- [Task goal]
Search the data for the word "rgba" and copy every line where it occurs.

►

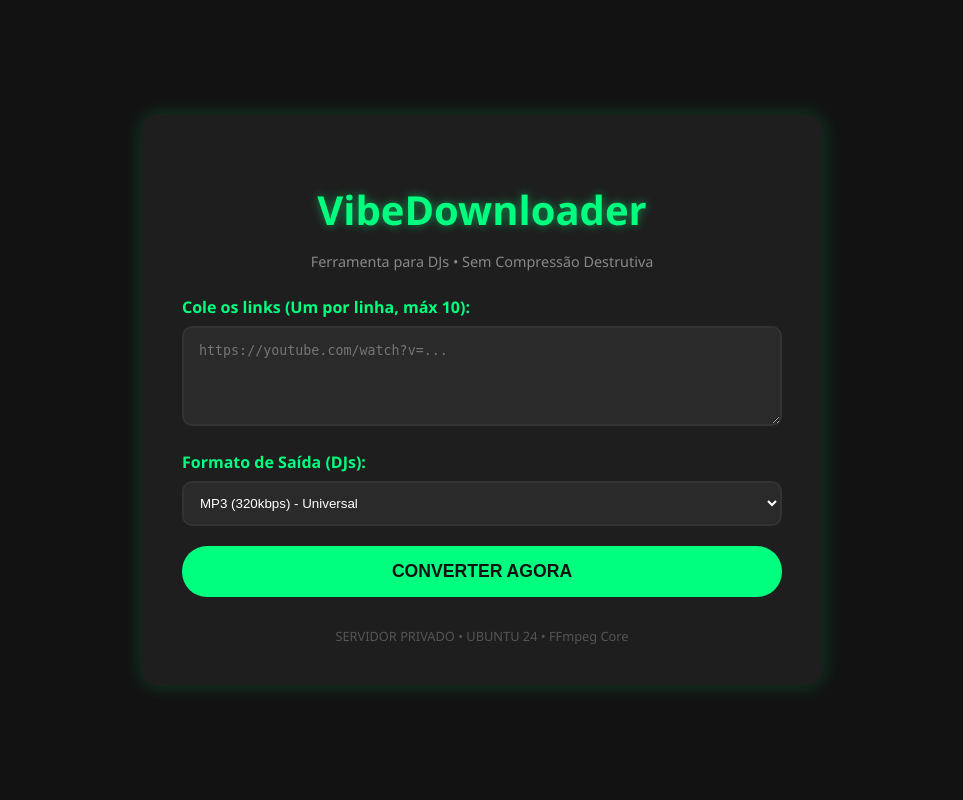
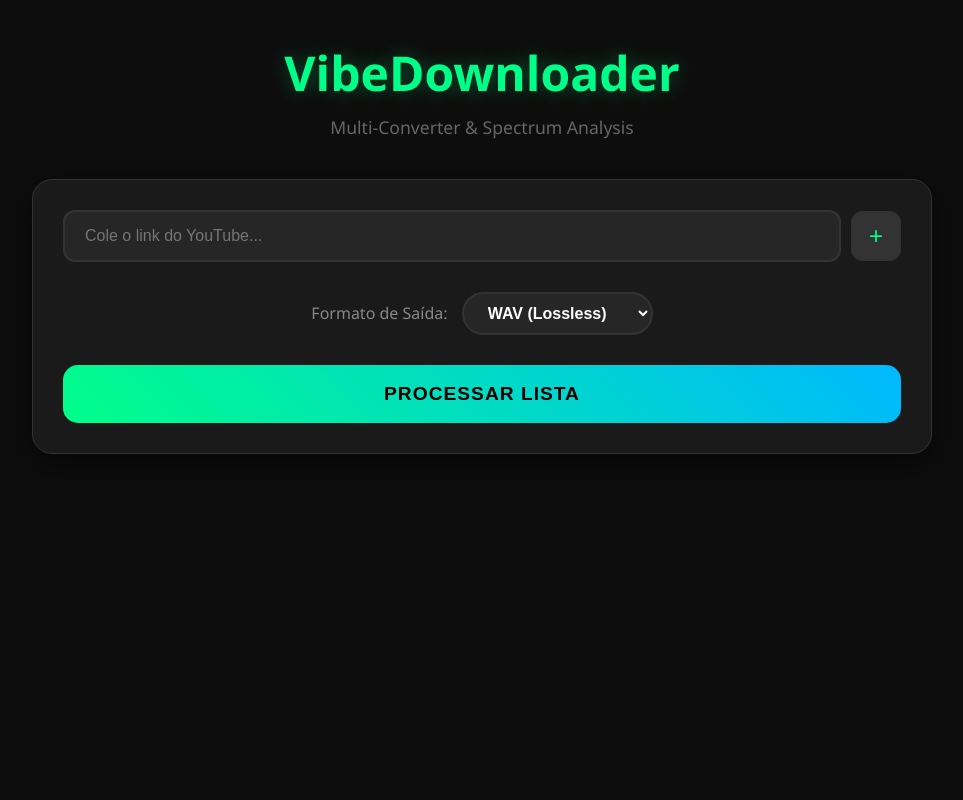
Before and after one commit to denilsude/VibeDownloader, a Flask app: page / in a window 1280 px wide. Shown: the whole page, without its empty margins (158-1121 px from the left). Run offline with Flask 3, Linux system fonts and the light colour scheme.

Commit message:
Update: Add dynamic inputs (+) and Spek visualizer panel

```diff
--- a/app.py
+++ b/app.py
@@ -1,9 +1,8 @@
 import os
 import zipfile
-import shutil
 import time
 import matplotlib
-matplotlib.use('Agg')
+matplotlib.use('Agg') # Backend não-interativo para servidor
 import matplotlib.pyplot as plt
 import librosa
 import librosa.display
@@ -17,114 +16,133 @@
 DOWNLOAD_FOLDER = 'downloads'
 STATIC_FOLDER = 'static'
 
-# Limpeza inicial e criação de pastas
+# Garante que as pastas existem
 for folder in [DOWNLOAD_FOLDER, STATIC_FOLDER]:
     if not os.path.exists(folder):
         os.makedirs(folder)
 
-def limpar_pasta(pasta):
-    # Remove arquivos antigos para não lotar o servidor
-    for filename in os.listdir(pasta):
-        file_path = os.path.join(pasta, filename)
-        try:
-            if os.path.isfile(file_path) or os.path.islink(file_path):
-                os.unlink(file_path)
-        except Exception as e:
-            print(f'Falha ao deletar {file_path}. Razão: {e}')
+def limpar_pastas():
+    """Remove arquivos da execução anterior para não lotar o disco"""
+    for folder in [DOWNLOAD_FOLDER, STATIC_FOLDER]:
+        for filename in os.listdir(folder):
+            file_path = os.path.join(folder, filename)
+            try:
+                if os.path.isfile(file_path):
+                    os.unlink(file_path)
+            except Exception as e:
+                print(f"Erro ao limpar {file_path}: {e}")
 
-def gerar_espectrograma(audio_path, title):
+def gerar_spek_visual(audio_path, title):
+    """
+    Simula o visual do software Spek usando Librosa e Matplotlib.
+    Fundo preto, cores vibrantes, eixo de frequências logarítmico.
+    """
     try:
-        y, sr = librosa.load(audio_path, duration=60) # Analisa apenas 60s para ser rápido
-        plt.figure(figsize=(10, 3))
+        # Carrega o áudio (apenas os primeiros 120s para performance)
+        y, sr = librosa.load(audio_path, duration=120)
+
+        # Configura o estilo visual "Dark Spek"
+        plt.style.use('dark_background')
+        plt.figure(figsize=(12, 4))
+
+        # Gera o espectrograma
         D = librosa.amplitude_to_db(np.abs(librosa.stft(y)), ref=np.max)
-        librosa.display.specshow(D, sr=sr, x_axis='time', y_axis='log', cmap='inferno')
+
+        # Desenha usando colormap 'inferno' ou 'nipy_spectral' (parecido com Spek)
+        librosa.display.specshow(D, sr=sr, x_axis='time', y_axis='hz', cmap='inferno')
+
         plt.colorbar(format='%+2.0f dB')
-        plt.title(f'Vibe Check: {title}')
+        plt.title(f'Análise Espectral: {title}', color='white')
+        plt.xlabel('Tempo', color='gray')
+        plt.ylabel('Frequência (Hz)', color='gray')
         plt.tight_layout()
 
-        image_filename = f"spec_{int(time.time())}.png"
+        # Salva imagem
+        clean_title = "".join([c for c in title if c.isalnum() or c in (' ', '-', '_')]).rstrip()
+        image_filename = f"spek_{clean_title}_{int(time.time())}.png"
         image_path = os.path.join(STATIC_FOLDER, image_filename)
-        plt.savefig(image_path)
+        plt.savefig(image_path, facecolor='black')
         plt.close()
+
         return image_filename
     except Exception as e:
-        print(f"Erro ao gerar espectro: {e}")
+        print(f"Erro no Spek: {e}")
         return None
 
 @app.route('/', methods=['GET', 'POST'])
 def index():
     if request.method == 'POST':
-        # Limpar downloads antigos antes de começar
-        limpar_pasta(DOWNLOAD_FOLDER)
-        limpar_pasta(STATIC_FOLDER)
+        limpar_pastas()
 
-        raw_urls = request.form.get('urls')
+        # Pega a lista de URLs do formulário dinâmico
+        urls = request.form.getlist('urls[]')
         format_type = request.form.get('format')
 
-        if not raw_urls:
+        # Filtra URLs vazias
+        urls = [u for u in urls if u.strip()]
+
+        if not urls:
+            flash('Nenhum link fornecido.', 'error')
             return redirect(url_for('index'))
 
-        # Processar lista de links (separar por quebra de linha ou vírgula)
-        urls = [u.strip() for u in raw_urls.replace(',', '\n').split('\n') if u.strip()]
+        results_data = [] # Lista para armazenar dados de cada música processada
+        downloaded_files = []
 
-        if len(urls) > 10:
-            flash('Limite máximo de 10 músicas por vez para garantir qualidade.', 'error')
+        ydl_opts = {
+            'format': 'bestaudio/best',
+            'outtmpl': f'{DOWNLOAD_FOLDER}/%(title)s.%(ext)s',
+            'noplaylist': True,
+            'quiet': True,
+            'postprocessors': [{
+                'key': 'FFmpegExtractAudio',
+                'preferredcodec': format_type,
+                'preferredquality': '320' if format_type == 'mp3' else None,
+            }],
+        }
+
+        try:
+            with YoutubeDL(ydl_opts) as ydl:
+                for url in urls:
+                    try:
+                        info = ydl.extract_info(url, download=True)
+                        filename = ydl.prepare_filename(info).rsplit('.', 1)[0] + f'.{format_type}'
+                        title = info.get('title', 'Unknown Track')
+
+                        # Gera o gráfico Spek
+                        spec_img = gerar_spek_visual(filename, title)
+
+                        results_data.append({
+                            'title': title,
+                            'format': format_type,
+                            'spectrogram': spec_img
+                        })
+                        downloaded_files.append(filename)
+                    except Exception as e:
+                        print(f"Erro ao baixar {url}: {e}")
+                        continue
+
+            if not downloaded_files:
+                flash('Falha ao processar os links.', 'error')
+                return redirect(url_for('index'))
+
+            # Cria o ZIP final com todas as músicas
+            zip_name = f"VibePack_{int(time.time())}.zip"
+            zip_path = os.path.join(DOWNLOAD_FOLDER, zip_name)
+            with zipfile.ZipFile(zip_path, 'w') as zipf:
+                for file in downloaded_files:
+                    zipf.write(file, os.path.basename(file))
+
+            # Renderiza a página com os gráficos e o botão de download
+            return render_template('index.html', results=results_data, zip_name=zip_name)
+
+        except Exception as e:
+            flash(f'Erro crítico: {str(e)}', 'error')
             return redirect(url_for('index'))
 
-        downloaded_files = []
-        last_title = ""
-
-        try:
-            # Configuração do FFmpeg para alta qualidade
-            ydl_opts = {
-                'format': 'bestaudio/best', # Baixa a melhor fonte possível
-                'outtmpl': f'{DOWNLOAD_FOLDER}/%(title)s.%(ext)s',
-                'noplaylist': True,
-                'postprocessors': [{
-                    'key': 'FFmpegExtractAudio',
-                    'preferredcodec': format_type,
-                    'preferredquality': '320' if format_type == 'mp3' else None,
-                }],
-            }
-
-            with YoutubeDL(ydl_opts) as ydl:
-                for url in urls:
-                    info = ydl.extract_info(url, download=True)
-                    filename = ydl.prepare_filename(info).rsplit('.', 1)[0] + f'.{format_type}'
-                    downloaded_files.append(filename)
-                    last_title = info.get('title', 'Musica')
-
-            # Lógica de Entrega (1 arquivo ou ZIP)
-            final_file = ""
-            spectrogram_img = None
-
-            if len(downloaded_files) == 1:
-                final_file = os.path.basename(downloaded_files[0])
-                # Gera espectro apenas se for 1 música (para performance)
-                spectrogram_img = gerar_espectrograma(downloaded_files[0], last_title)
-            else:
-                # Criar ZIP se forem várias
-                zip_name = f"VibePack_{int(time.time())}.zip"
-                zip_path = os.path.join(DOWNLOAD_FOLDER, zip_name)
-                with zipfile.ZipFile(zip_path, 'w') as zipf:
-                    for file in downloaded_files:
-                        zipf.write(file, os.path.basename(file))
-                final_file = zip_name
-
-            return render_template('index.html',
-                                   download_ready=True,
-                                   file_name=final_file,
-                                   spectrogram=spectrogram_img)
-
-        except Exception as e:
-            flash(f'Erro no processamento: {str(e)}', 'error')
-            return redirect(url_for('index'))
-
-    # GET request (página inicial limpa)
-    return render_template('index.html', download_ready=False)
+    return render_template('index.html', results=None)
 
 @app.route('/download/<path:filename>')
-def download_file(filename):
+def download_zip(filename):
     return send_file(os.path.join(DOWNLOAD_FOLDER, filename), as_attachment=True)
 
 if __name__ == '__main__':
--- a/templates/index.html
+++ b/templates/index.html
@@ -5,128 +5,158 @@
 <meta name="viewport" content="width=device-width, initial-scale=1.0">
 <title>VibeDownloader Pro</title>
 <style>
-    /* Estilos Cyberpunk/Dark */
-    body, html { margin: 0; padding: 0; font-family: 'Segoe UI', sans-serif; background-color: #121212; color: #e0e0e0; height: 100%; display: flex; flex-direction: column; }
-    .container { flex: 1; display: flex; justify-content: center; align-items: center; padding: 20px; }
+    /* Reset e Base Dark Theme */
+    body, html { margin: 0; padding: 0; font-family: 'Segoe UI', Roboto, sans-serif; background-color: #0d0d0d; color: #e0e0e0; min-height: 100vh; }
+    .container { max-width: 900px; margin: 0 auto; padding: 40px 20px; }
 
-    .downloader-box {
-        background-color: #1e1e1e; padding: 40px; border-radius: 15px;
-        box-shadow: 0 0 20px rgba(0, 255, 127, 0.2); text-align: center;
-        width: 100%; max-width: 600px;
+    /* Header */
+    .header { text-align: center; margin-bottom: 40px; }
+    .title { font-size: 3em; font-weight: 800; color: #00ff88; text-shadow: 0 0 20px rgba(0, 255, 136, 0.3); margin: 0; }
+    .subtitle { color: #666; font-size: 1.1em; margin-top: 10px; }
+
+    /* Card Principal */
+    .card { background-color: #1a1a1a; border-radius: 20px; padding: 30px; border: 1px solid #333; box-shadow: 0 10px 30px rgba(0,0,0,0.5); }
+
+    /* Inputs Dinâmicos */
+    .input-wrapper { display: flex; gap: 10px; margin-bottom: 15px; align-items: center; }
+    .url-input {
+        flex: 1; padding: 15px 20px; border: 2px solid #333; border-radius: 12px;
+        background-color: #262626; color: #fff; outline: none; transition: 0.3s; font-size: 1em;
+    }
+    .url-input:focus { border-color: #00ff88; box-shadow: 0 0 10px rgba(0, 255, 136, 0.1); }
+
+    /* Botões de Ação (+ e -) */
+    .btn-icon {
+        width: 50px; height: 50px; border: none; border-radius: 12px; cursor: pointer;
+        display: flex; align-items: center; justify-content: center; font-size: 1.5em; transition: 0.2s;
+    }
+    .btn-add { background-color: #333; color: #00ff88; }
+    .btn-add:hover { background-color: #444; transform: scale(1.05); }
+    .btn-remove { background-color: #331a1a; color: #ff4444; }
+    .btn-remove:hover { background-color: #442222; }
+
+    /* Seletor de Formato */
+    .format-group { margin: 30px 0; text-align: center; }
+    .format-select {
+        padding: 10px 20px; border-radius: 30px; background: #262626; color: #fff;
+        border: 2px solid #333; cursor: pointer; font-size: 1em; font-weight: bold;
     }
 
-    .title { font-size: 2.5em; font-weight: bold; color: #00ff7f; margin-bottom: 10px; text-shadow: 0 0 10px rgba(0, 255, 127, 0.5); }
-    .subtitle { color: #888; margin-bottom: 25px; font-size: 0.9em; }
+    /* Botão Principal */
+    .btn-convert {
+        width: 100%; padding: 18px; border: none; border-radius: 15px;
+        background: linear-gradient(45deg, #00ff88, #00b8ff); color: #000;
+        font-weight: 900; font-size: 1.2em; cursor: pointer; text-transform: uppercase; letter-spacing: 1px;
+        transition: 0.3s;
+    }
+    .btn-convert:hover { transform: translateY(-2px); box-shadow: 0 0 30px rgba(0, 255, 136, 0.4); }
 
-    /* Inputs e Selects */
-    .control-group { margin-bottom: 20px; text-align: left; }
-    label { display: block; margin-bottom: 8px; font-weight: bold; color: #00ff7f; }
+    /* Loading */
+    .loader-container { display: none; text-align: center; margin: 30px 0; }
+    .spinner { width: 40px; height: 40px; border: 4px solid #333; border-top-color: #00ff88; border-radius: 50%; animation: spin 1s infinite linear; margin: 0 auto 15px; }
+    @keyframes spin { to { transform: rotate(360deg); } }
 
-    textarea {
-        width: 100%; height: 100px; padding: 15px; border: 2px solid #333;
-        border-radius: 10px; background-color: #2a2a2a; color: #fff;
-        outline: none; resize: vertical; font-family: monospace; box-sizing: border-box;
-    }
-    textarea:focus, select:focus { border-color: #00ff7f; }
+    /* Resultados (Spek Panel) */
+    .result-item { background: #222; margin-bottom: 30px; border-radius: 15px; overflow: hidden; border: 1px solid #333; }
+    .result-header { padding: 15px 20px; background: #2a2a2a; border-bottom: 1px solid #333; display: flex; justify-content: space-between; align-items: center; }
+    .song-title { font-weight: bold; color: #fff; }
+    .file-info { color: #888; font-size: 0.9em; }
+    .spek-img { width: 100%; display: block; height: auto; max-height: 250px; object-fit: cover; }
 
-    select {
-        width: 100%; padding: 12px; border: 2px solid #333; border-radius: 10px;
-        background-color: #2a2a2a; color: #fff; outline: none; cursor: pointer;
+    .final-download { text-align: center; margin-top: 40px; }
+    .btn-zip { background-color: #00b8ff; color: #000; padding: 15px 40px; text-decoration: none; font-weight: bold; border-radius: 30px; display: inline-block; font-size: 1.1em; }
+</style>
+<script>
+    function addInput() {
+        const container = document.getElementById('inputs-container');
+        const div = document.createElement('div');
+        div.className = 'input-wrapper';
+        div.innerHTML = `
+            <input type="text" name="urls[]" class="url-input" placeholder="Cole outro link do YouTube...">
+            <button type="button" class="btn-icon btn-remove" onclick="this.parentElement.remove()">×</button>
+        `;
+        container.appendChild(div);
     }
 
-    /* Botões */
-    .btn {
-        width: 100%; padding: 15px; border: none; border-radius: 25px;
-        font-weight: bold; cursor: pointer; transition: transform 0.2s;
-        font-size: 1.1em; display: flex; justify-content: center; align-items: center; gap: 10px;
-    }
-    .btn-primary { background-color: #00ff7f; color: #121212; }
-    .btn-primary:hover { transform: scale(1.02); box-shadow: 0 0 15px rgba(0, 255, 127, 0.6); }
-
-    .btn-download { background-color: #00bfff; color: #121212; margin-top: 20px; text-decoration: none; }
-    .btn-download:hover { box-shadow: 0 0 15px rgba(0, 191, 255, 0.6); }
-
-    /* Loading Spinner */
-    .loader { display: none; border: 4px solid #333; border-top: 4px solid #00ff7f; border-radius: 50%; width: 30px; height: 30px; animation: spin 1s linear infinite; margin: 20px auto; }
-    @keyframes spin { 0% { transform: rotate(0deg); } 100% { transform: rotate(360deg); } }
-
-    .hidden { display: none; }
-
-    /* Mensagens */
-    .flash { padding: 10px; border-radius: 5px; margin-bottom: 15px; background: rgba(220, 53, 69, 0.2); color: #ff6b6b; border: 1px solid #dc3545; }
-</style>
-<script>
-    function startProcessing() {
-        document.getElementById('process-btn').style.display = 'none';
+    function startProcess() {
+        document.getElementById('form-content').style.display = 'none';
         document.getElementById('loader').style.display = 'block';
-        document.getElementById('status-text').innerText = "Processando Áudio (Alta Fidelidade)...";
     }
 </script>
 </head>
 <body>
 
 <div class="container">
-    <div class="downloader-box">
+    <div class="header">
         <h1 class="title">VibeDownloader</h1>
-        <p class="subtitle">Ferramenta para DJs • Sem Compressão Destrutiva</p>
+        <p class="subtitle">Multi-Converter & Spectrum Analysis</p>
+    </div>
 
     {% with messages = get_flashed_messages(with_categories=true) %}
       {% if messages %}
         {% for category, message in messages %}
-              <div class="flash">{{ message }}</div>
+          <div style="background: rgba(255, 68, 68, 0.2); border: 1px solid #ff4444; color: #ff8888; padding: 15px; border-radius: 10px; margin-bottom: 20px; text-align: center;">{{ message }}</div>
         {% endfor %}
       {% endif %}
     {% endwith %}
 
-        {% if not download_ready %}
-        <form action="/" method="post" onsubmit="startProcessing()">
-
-            <div class="control-group">
-                <label>Cole os links (Um por linha, máx 10):</label>
-                <textarea name="urls" placeholder="https://youtube.com/watch?v=..." required></textarea>
+    {% if not results %}
+    <div class="card">
+        <form action="/" method="post" onsubmit="startProcess()">
+            <div id="form-content">
+                <div id="inputs-container">
+                    <div class="input-wrapper">
+                        <input type="text" name="urls[]" class="url-input" placeholder="Cole o link do YouTube..." required>
+                        <button type="button" class="btn-icon btn-add" onclick="addInput()">+</button>
+                    </div>
                 </div>
 
-            <div class="control-group">
-                <label>Formato de Saída (DJs):</label>
-                <select name="format">
-                    <option value="mp3">MP3 (320kbps) - Universal</option>
-                    <option value="wav">WAV (Lossless) - Padrão da Indústria</option>
-                    <option value="flac">FLAC (Lossless) - Compacto</option>
-                    <option value="aiff">AIFF (Lossless) - Metadados + CDJs</option>
+                <div class="format-group">
+                    <label style="color: #888; margin-right: 10px;">Formato de Saída:</label>
+                    <select name="format" class="format-select">
+                        <option value="mp3">MP3 (320kbps)</option>
+                        <option value="wav" selected>WAV (Lossless)</option>
+                        <option value="flac">FLAC (Lossless)</option>
+                        <option value="aiff">AIFF (CDJ)</option>
                     </select>
                 </div>
 
-            <button type="submit" id="process-btn" class="btn btn-primary">
-                CONVERTER AGORA
-            </button>
+                <button type="submit" class="btn-convert">PROCESSAR LISTA</button>
+            </div>
 
-            <div id="loader" class="loader"></div>
-            <p id="status-text" style="color: #666; margin-top: 10px;"></p>
+            <div id="loader" class="loader-container">
+                <div class="spinner"></div>
+                <h3 style="color: #00ff88;">Processando Áudio...</h3>
+                <p style="color: #666;">Baixando, convertendo e gerando espectrogramas.</p>
+            </div>
         </form>
-        {% endif %}
-
-        {% if download_ready %}
-            <div style="margin-top: 20px;">
-                <h3 style="color: #00ff7f;">Conversão Concluída!</h3>
-                <p style="color: #ccc;">{{ file_name }}</p>
-
-                {% if spectrogram %}
-                    <img src="{{ url_for('static', filename=spectrogram) }}" style="width: 100%; border-radius: 10px; border: 2px solid #333; margin: 15px 0;">
-                    <p style="font-size: 0.8em; color: #888;">Análise de Espectro (Vibe Check)</p>
-                {% endif %}
-
-                <a href="{{ url_for('download_file', filename=file_name) }}" class="btn btn-download">
-                    BAIXAR ARQUIVO(S)
-                </a>
-
-                <a href="/" style="display: block; margin-top: 20px; color: #888; text-decoration: none;">← Converter Outros</a>
     </div>
     {% endif %}
 
-        <div style="color: #555; font-size: 0.8em; margin-top: 30px;">
-            SERVIDOR PRIVADO • UBUNTU 24 • FFmpeg Core
+    {% if results %}
+    <div>
+        <h2 style="color: #fff; margin-bottom: 20px;">Controle de Qualidade (Spek)</h2>
+
+        {% for item in results %}
+        <div class="result-item">
+            <div class="result-header">
+                <span class="song-title">{{ item.title }}</span>
+                <span class="file-info">{{ item.format.upper() }}</span>
+            </div>
+            <img src="{{ url_for('static', filename=item.spectrogram) }}" class="spek-img" alt="Espectrograma">
+        </div>
+        {% endfor %}
+
+        <div class="final-download">
+            <a href="{{ url_for('download_zip', filename=zip_name) }}" class="btn-zip">
+                BAIXAR PACOTE COMPLETO (.ZIP)
+            </a>
+            <br><br>
+            <a href="/" style="color: #666; text-decoration: none;">← Voltar ao Início</a>
         </div>
     </div>
+    {% endif %}
+
 </div>
 
 </body>
```
Lines whose indentation alone changed are shown as unchanged.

◄

- [The answer]
-        box-shadow: 0 0 20px rgba(0, 255, 127, 0.2); text-align: center;
+    .title { font-size: 3em; font-weight: 800; color: #00ff88; text-shadow: 0 0 20px rgba(0, 255, 136, 0.3); margin: 0; }
+    .card { background-color: #1a1a1a; border-radius: 20px; padding: 30px; border: 1px solid #333; box-shadow: 0 10px 30px rgba(0,0,0,0.5); }
+    .url-input:focus { border-color: #00ff88; box-shadow: 0 0 10px rgba(0, 255, 136, 0.1); }
-    .title { font-size: 2.5em; font-weight: bold; color: #00ff7f; margin-bottom: 10px; text-shadow: 0 0 10px rgba(0, 255, 127, 0.5); }
+    .btn-convert:hover { transform: translateY(-2px); box-shadow: 0 0 30px rgba(0, 255, 136, 0.4); }
-    .btn-primary:hover { transform: scale(1.02); box-shadow: 0 0 15px rgba(0, 255, 127, 0.6); }
-    .btn-download:hover { box-shadow: 0 0 15px rgba(0, 191, 255, 0.6); }
-    .flash { padding: 10px; border-radius: 5px; margin-bottom: 15px; background: rgba(220, 53, 69, 0.2); color: #ff6b6b; border: 1px solid #dc3545; }
+          <div style="background: rgba(255, 68, 68, 0.2); border: 1px solid #ff4444; color: #ff8888; padding: 15px; border-radius: 10px; margin-bottom: 20px; text-align: center;">{{ message }}</div>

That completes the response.